Still only 43 yet a veteran of Blair, Brown, Miliband and Corbyn administrations, Gwynne was as relentless cheerful as ever as he explained just how dire Labour’s private forecasts were after its local election drubbing. He revealed that internal party data predicted the party would be reduced to a rump of just 157 MPs, and ‘the blood drained from my face’ as he saw his own seat was expected to fall to the Tories.
The ‘Corbyn surge’ made that forecast history of course, and Gwynne was as pugilistic as anyone in taking on the Tories in the ‘short campaign’. Yesterday he told me how he deliberately sought to wind up Boris Johnson live on TV, having realised that the Foreign Secretary “absolutely hated body contact”. His ‘Boris, don’t be a pillock’ line went viral at the time, but it stemmed from a wider Labour tactic (repeated by Emily Thornberry and others) of literally getting in the faces of their opponents.

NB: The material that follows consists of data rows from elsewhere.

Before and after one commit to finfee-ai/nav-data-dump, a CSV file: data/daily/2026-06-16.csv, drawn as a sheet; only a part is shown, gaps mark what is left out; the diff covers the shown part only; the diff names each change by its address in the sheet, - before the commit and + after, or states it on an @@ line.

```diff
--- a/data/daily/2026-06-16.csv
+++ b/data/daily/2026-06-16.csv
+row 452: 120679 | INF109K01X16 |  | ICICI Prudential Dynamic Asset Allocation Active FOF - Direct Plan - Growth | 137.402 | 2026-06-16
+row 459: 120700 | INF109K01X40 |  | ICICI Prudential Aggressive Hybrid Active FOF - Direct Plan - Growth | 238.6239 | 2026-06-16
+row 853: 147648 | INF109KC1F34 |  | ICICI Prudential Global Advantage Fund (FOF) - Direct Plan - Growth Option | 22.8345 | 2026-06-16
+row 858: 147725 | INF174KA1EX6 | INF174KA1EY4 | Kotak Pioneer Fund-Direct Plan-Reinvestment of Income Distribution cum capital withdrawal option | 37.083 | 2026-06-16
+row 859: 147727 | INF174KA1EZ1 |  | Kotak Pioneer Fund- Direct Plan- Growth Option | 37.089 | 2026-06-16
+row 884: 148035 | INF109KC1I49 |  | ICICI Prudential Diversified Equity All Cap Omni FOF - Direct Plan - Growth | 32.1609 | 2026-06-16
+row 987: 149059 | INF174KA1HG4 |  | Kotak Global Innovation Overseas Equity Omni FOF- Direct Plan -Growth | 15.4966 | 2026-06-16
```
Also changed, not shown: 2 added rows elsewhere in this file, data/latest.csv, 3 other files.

Gwynne also talked for the first time about his near-death experience in 2010, when he managed to take part in a crucial Commons vote despite (unwittingly) suffering a pulmonary embollism. If the blood clot had gone to his heart, he ‘wouldn’t be here to tell the tale’. One of the reasons he’s so well liked in the PLP and party HQ and leader’s office (a combo few pull off) is that Gwynne is also shrewd as well as loyal. And although it went little-noticed yesterday, his policy announcement to change the law to let councils carry out services ‘in-house’ (tearing up Thatcher’s compulsory tendering) would have a big impact on local government – and on bread-and-butter things like bin collection.
5. SCOTS UNITE
For a further example of just how effectively the Left is out-organising the centrists in Labour, look north to the Scottish Labour leadership contest. We report that Corbyn-supporting Richard Leonard (who only became an MSP last year) is on course to defeat rival Anas Sarwar thanks to a huge influx of Unite members becoming eligible to vote in the election.
I can reveal that Len McCluskey’s union signed up 2,700 members to the “political levy” – a payment needed to be eligible to vote in the Labour contest - in just two days last weekend. Yes, you read that right, in just two days. The new members, who responded to a mass text and email campaign after Unite came out for the leftwinger, came on top of the 5,000 levy-payers the union already has on its books.
So that’s already 7,200 Unite members ready to back Leonard and thousands more are expected to be signed up in the coming weeks, ahead of the final closing date for new members of October 9. With just 20,000 Labour members in total in Scotland, Unite members are now set to wield a large proportion of the votes needed to win the contest, sparked by the resignation of former leader Kezia Dugdale. One source said that Unite members could end up comprising a third of the entire electorate.
Moderates had hoped the Corbyn-sceptic Scottish Labour membership could help Sarwar (Scotland backed Owen Smith last year rather than JC) and were out in force last night expressing their unease. But as even ‘centrist’ shopworkers union Usdaw has backed Leonard too, Sarwar clearly has a problem with the bruvvers.